FLORHAM PARK, N.J. -- A few days before the New York Jets' playoff opener last season, head coach Rex Ryan stunned the team during a meeting by handing out a postseason itinerary that included the date of their Super Bowl victory parade in lower Manhattan.

It made national news, a classic example of Ryan's bravado. Some people laughed, of course, but the Jets actually came within two wins of the confetti.

When the players settled into their seats Tuesday in the team auditorium, starting their preparation for the Indianapolis Colts, some wondered if Ryan would break out another road-to-the-championship calendar. Surprisingly, he didn't.

"Yeah, I was looking for that," guard Brandon Moore said with a smile. "His focus was more on this one game. [Looking ahead] wasn't a point of emphasis. What's most important is this game in front of us. I think that was his message."
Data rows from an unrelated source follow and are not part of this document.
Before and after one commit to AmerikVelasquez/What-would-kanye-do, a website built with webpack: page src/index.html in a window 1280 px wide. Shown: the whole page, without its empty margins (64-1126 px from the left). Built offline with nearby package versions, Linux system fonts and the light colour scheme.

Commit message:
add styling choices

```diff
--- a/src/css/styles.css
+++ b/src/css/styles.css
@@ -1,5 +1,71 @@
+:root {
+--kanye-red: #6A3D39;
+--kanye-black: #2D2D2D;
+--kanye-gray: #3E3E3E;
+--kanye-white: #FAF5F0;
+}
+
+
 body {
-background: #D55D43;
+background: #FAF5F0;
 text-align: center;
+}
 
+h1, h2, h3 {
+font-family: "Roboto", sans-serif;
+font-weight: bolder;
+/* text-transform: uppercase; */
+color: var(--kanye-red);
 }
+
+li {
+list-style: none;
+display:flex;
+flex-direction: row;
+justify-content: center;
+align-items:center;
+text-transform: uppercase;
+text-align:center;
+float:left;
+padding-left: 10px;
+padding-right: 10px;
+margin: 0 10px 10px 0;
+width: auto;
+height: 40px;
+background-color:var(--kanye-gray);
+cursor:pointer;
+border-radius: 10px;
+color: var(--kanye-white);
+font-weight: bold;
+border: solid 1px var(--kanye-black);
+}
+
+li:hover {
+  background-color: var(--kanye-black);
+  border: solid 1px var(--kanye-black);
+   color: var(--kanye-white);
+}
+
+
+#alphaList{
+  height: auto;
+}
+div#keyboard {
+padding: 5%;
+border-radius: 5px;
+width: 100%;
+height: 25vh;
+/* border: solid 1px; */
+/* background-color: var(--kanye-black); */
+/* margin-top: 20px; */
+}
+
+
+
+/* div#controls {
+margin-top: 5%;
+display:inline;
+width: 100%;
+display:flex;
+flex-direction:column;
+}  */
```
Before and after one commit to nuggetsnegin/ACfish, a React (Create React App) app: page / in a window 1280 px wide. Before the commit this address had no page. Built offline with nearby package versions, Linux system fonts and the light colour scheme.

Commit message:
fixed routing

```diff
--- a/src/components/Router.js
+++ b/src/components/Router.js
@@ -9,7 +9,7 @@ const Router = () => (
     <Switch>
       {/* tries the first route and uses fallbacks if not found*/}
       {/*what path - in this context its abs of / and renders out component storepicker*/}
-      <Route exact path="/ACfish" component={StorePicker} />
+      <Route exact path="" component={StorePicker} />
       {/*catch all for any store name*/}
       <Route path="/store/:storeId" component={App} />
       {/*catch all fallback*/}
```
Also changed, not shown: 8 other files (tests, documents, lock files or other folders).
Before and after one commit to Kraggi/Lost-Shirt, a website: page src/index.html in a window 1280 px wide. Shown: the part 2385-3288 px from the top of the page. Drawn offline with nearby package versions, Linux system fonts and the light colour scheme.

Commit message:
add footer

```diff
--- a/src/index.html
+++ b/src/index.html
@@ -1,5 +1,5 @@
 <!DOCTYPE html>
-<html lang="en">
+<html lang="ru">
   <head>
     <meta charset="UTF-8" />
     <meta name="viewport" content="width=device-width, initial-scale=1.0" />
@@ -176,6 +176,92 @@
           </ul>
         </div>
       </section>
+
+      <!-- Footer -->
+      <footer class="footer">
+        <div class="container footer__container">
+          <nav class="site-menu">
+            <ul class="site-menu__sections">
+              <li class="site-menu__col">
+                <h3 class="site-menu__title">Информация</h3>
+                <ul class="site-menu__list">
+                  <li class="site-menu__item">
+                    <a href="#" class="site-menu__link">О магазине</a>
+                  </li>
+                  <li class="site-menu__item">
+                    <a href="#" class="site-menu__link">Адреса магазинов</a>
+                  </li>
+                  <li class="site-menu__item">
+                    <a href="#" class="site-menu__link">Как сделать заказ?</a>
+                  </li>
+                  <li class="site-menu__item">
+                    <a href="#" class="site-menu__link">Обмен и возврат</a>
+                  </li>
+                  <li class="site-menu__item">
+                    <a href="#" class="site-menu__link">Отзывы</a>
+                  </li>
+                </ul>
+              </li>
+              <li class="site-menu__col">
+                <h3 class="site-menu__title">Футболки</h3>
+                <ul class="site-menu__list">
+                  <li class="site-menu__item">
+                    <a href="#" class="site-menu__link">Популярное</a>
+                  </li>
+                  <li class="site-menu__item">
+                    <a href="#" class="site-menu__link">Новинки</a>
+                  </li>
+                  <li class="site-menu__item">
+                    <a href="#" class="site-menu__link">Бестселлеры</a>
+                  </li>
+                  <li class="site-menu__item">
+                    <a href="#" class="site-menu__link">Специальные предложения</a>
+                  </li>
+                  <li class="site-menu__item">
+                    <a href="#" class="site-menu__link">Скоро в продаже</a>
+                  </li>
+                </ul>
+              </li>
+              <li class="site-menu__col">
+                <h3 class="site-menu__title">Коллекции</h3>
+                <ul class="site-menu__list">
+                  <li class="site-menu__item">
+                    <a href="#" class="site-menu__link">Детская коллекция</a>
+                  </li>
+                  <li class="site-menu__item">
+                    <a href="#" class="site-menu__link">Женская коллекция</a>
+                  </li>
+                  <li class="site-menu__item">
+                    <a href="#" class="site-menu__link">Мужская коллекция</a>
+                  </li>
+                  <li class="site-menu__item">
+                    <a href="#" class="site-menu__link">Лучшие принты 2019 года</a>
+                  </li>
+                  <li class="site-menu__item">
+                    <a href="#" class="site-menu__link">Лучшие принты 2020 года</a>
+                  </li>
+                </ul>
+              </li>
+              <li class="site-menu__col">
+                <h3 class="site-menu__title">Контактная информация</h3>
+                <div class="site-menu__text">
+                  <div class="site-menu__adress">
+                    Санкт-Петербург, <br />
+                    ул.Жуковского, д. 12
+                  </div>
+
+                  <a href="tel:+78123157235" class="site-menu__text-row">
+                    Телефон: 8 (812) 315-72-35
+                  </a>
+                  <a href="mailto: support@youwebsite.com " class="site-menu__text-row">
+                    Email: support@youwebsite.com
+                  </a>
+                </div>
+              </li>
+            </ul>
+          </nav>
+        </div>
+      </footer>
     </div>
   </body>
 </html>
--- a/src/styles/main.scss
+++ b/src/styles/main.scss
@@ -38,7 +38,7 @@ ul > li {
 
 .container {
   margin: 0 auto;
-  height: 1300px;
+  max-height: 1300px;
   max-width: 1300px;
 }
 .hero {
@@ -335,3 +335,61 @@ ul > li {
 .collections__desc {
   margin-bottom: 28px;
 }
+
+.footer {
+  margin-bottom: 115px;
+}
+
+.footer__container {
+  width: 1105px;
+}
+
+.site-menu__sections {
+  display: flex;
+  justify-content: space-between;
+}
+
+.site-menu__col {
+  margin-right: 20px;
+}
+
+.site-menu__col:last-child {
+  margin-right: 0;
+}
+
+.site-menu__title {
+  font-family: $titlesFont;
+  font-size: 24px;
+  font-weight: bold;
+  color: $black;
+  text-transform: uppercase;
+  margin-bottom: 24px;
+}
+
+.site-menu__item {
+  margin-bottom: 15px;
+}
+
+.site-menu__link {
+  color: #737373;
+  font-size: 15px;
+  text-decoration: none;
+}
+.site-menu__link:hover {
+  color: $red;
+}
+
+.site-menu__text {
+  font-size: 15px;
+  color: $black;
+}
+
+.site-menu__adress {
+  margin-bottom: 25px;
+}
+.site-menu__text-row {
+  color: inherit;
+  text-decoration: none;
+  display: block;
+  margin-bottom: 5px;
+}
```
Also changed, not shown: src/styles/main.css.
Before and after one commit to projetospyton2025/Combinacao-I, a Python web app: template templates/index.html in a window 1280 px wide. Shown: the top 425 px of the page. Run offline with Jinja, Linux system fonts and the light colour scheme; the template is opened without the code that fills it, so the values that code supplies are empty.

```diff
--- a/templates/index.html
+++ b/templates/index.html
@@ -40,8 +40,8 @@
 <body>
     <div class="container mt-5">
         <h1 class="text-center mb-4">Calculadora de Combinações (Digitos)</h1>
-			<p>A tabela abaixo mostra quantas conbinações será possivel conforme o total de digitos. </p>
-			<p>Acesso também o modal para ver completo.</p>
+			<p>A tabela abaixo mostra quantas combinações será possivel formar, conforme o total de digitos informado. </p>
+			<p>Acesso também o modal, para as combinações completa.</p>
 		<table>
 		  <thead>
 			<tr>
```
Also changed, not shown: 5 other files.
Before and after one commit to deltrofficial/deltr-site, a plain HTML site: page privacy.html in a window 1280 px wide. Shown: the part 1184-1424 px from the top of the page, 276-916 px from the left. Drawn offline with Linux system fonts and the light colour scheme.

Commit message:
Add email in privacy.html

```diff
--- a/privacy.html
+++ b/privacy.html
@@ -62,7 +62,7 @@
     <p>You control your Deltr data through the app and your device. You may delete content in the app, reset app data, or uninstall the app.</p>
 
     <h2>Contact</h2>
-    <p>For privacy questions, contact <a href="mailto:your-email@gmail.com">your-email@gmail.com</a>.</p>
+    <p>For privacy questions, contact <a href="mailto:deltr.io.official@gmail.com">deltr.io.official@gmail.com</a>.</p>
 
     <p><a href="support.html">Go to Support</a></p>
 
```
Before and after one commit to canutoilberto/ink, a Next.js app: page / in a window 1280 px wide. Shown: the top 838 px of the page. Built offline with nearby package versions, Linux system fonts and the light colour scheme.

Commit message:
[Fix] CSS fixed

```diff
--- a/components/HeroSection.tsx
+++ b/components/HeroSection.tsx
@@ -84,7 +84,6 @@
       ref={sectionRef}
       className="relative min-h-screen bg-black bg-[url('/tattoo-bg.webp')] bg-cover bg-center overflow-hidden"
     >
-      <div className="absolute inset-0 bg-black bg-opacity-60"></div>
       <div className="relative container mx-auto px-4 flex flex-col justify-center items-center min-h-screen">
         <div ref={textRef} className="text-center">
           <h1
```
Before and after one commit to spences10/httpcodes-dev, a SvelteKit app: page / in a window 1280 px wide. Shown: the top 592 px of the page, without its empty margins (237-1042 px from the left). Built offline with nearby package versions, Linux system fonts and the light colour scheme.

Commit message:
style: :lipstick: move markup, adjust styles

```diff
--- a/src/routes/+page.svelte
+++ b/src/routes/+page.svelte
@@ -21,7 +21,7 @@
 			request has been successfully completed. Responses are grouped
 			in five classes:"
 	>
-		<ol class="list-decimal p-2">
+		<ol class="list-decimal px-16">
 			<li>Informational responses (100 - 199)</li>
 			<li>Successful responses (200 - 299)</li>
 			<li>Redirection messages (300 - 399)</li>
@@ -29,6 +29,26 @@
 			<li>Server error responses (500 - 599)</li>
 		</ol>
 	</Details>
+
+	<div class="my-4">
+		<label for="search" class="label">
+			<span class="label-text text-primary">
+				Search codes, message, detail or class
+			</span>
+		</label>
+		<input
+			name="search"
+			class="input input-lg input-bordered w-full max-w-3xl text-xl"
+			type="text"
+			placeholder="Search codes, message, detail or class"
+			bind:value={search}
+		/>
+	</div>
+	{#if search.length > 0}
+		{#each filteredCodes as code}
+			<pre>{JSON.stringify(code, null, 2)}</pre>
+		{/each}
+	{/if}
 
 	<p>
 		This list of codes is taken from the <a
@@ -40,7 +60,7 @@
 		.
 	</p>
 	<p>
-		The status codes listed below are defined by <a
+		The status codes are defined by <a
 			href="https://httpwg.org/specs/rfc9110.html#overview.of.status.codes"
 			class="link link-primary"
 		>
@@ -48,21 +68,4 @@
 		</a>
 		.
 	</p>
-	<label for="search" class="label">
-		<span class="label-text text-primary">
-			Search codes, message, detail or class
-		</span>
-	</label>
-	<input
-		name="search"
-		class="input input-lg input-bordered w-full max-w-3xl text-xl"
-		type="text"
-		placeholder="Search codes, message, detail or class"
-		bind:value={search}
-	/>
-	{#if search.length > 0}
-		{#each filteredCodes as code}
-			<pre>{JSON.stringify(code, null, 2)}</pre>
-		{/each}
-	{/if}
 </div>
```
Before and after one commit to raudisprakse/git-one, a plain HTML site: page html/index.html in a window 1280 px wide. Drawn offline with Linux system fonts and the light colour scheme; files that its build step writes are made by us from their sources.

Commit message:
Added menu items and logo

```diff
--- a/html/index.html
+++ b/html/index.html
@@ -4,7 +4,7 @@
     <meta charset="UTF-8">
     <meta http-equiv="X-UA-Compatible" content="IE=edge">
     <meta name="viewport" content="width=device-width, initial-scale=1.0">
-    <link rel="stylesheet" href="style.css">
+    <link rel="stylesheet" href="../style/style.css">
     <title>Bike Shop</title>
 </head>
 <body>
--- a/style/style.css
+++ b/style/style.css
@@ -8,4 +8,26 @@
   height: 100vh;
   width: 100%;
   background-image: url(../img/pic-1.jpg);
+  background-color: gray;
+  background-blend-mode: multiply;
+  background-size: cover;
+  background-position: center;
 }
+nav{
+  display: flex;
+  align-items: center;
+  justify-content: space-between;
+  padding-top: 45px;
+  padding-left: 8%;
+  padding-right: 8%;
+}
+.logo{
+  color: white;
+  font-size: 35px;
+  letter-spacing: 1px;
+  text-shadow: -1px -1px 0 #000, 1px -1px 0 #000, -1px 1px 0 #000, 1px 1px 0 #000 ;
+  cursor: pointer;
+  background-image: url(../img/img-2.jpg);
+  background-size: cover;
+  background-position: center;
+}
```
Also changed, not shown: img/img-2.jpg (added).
Indeed, there were no motivational ploys. No buried footballs, no fiery speeches. By all accounts, Ryan's speech was short and sweet, a clinical breakdown of the Colts and the game plan. In other words, it was all business.

A new approach for Ryan? Well, the week still is young, so who knows what he might have planned. But on Day 1 of Colts Week, it was just X's and O's. Ryan didn't want to look ahead to the prospect of having to win three straight road games to reach the Super Bowl.

"Everything we've got is focused on Indianapolis," he said.

No, Ryan hasn't lost his swagger, not even close. One day after saying he's on a "personal" mission to beat Colts quarterback Peyton Manning, Ryan kept up the big talk.

"I think we have the best team," he said. "People may argue that, but that's fine. I like the old Ray Robinson quote: 'To be a champion, you have to think you can win when no one else thinks you can.' That's what I believe in. That's something that has stuck with me my whole life."

The sixth-seeded Jets (11-5), who suffered a 13-point loss to the Colts in last year's AFC Championship Game, are only a slight underdog for the rematch. It was a 16-game struggle for the third-seeded Colts (10-6) to secure their ninth straight playoff berth -- they're usually one of the first to clinch -- prompting some to think the Colts have lost their aura of invincibility.

Ryan is one of those.

"Are they showing signs of being more vulnerable? I think they are," he said.

Manning is without two of his playmakers, tight end Dallas Clark and wide receiver Austin Collie. At the same time, the Jets added defensive pieces last offseason, acquiring cornerback Antonio Cromartie, safety Brodney Pool and pass-rusher Jason Taylor.

"With those pieces, I feel better going into this game than I did last year -- and I was confident last year," Ryan said. "I think we match up better this year than we did last year. I think we'll make enough plays where we can win this game."

Offensively, the Jets are more dangerous and more balanced than last season, but the defense hasn't always played up to its potential and now it faces the daunting task of trying to defend Manning. Maybe that explains why there was no tough talk from the usually noisy locker room. In a change of pace, the talk focused on the game.

No parades, just football.

Rich Cimini covers the Jets for ESPNNewYork.com. Follow him on Twitter.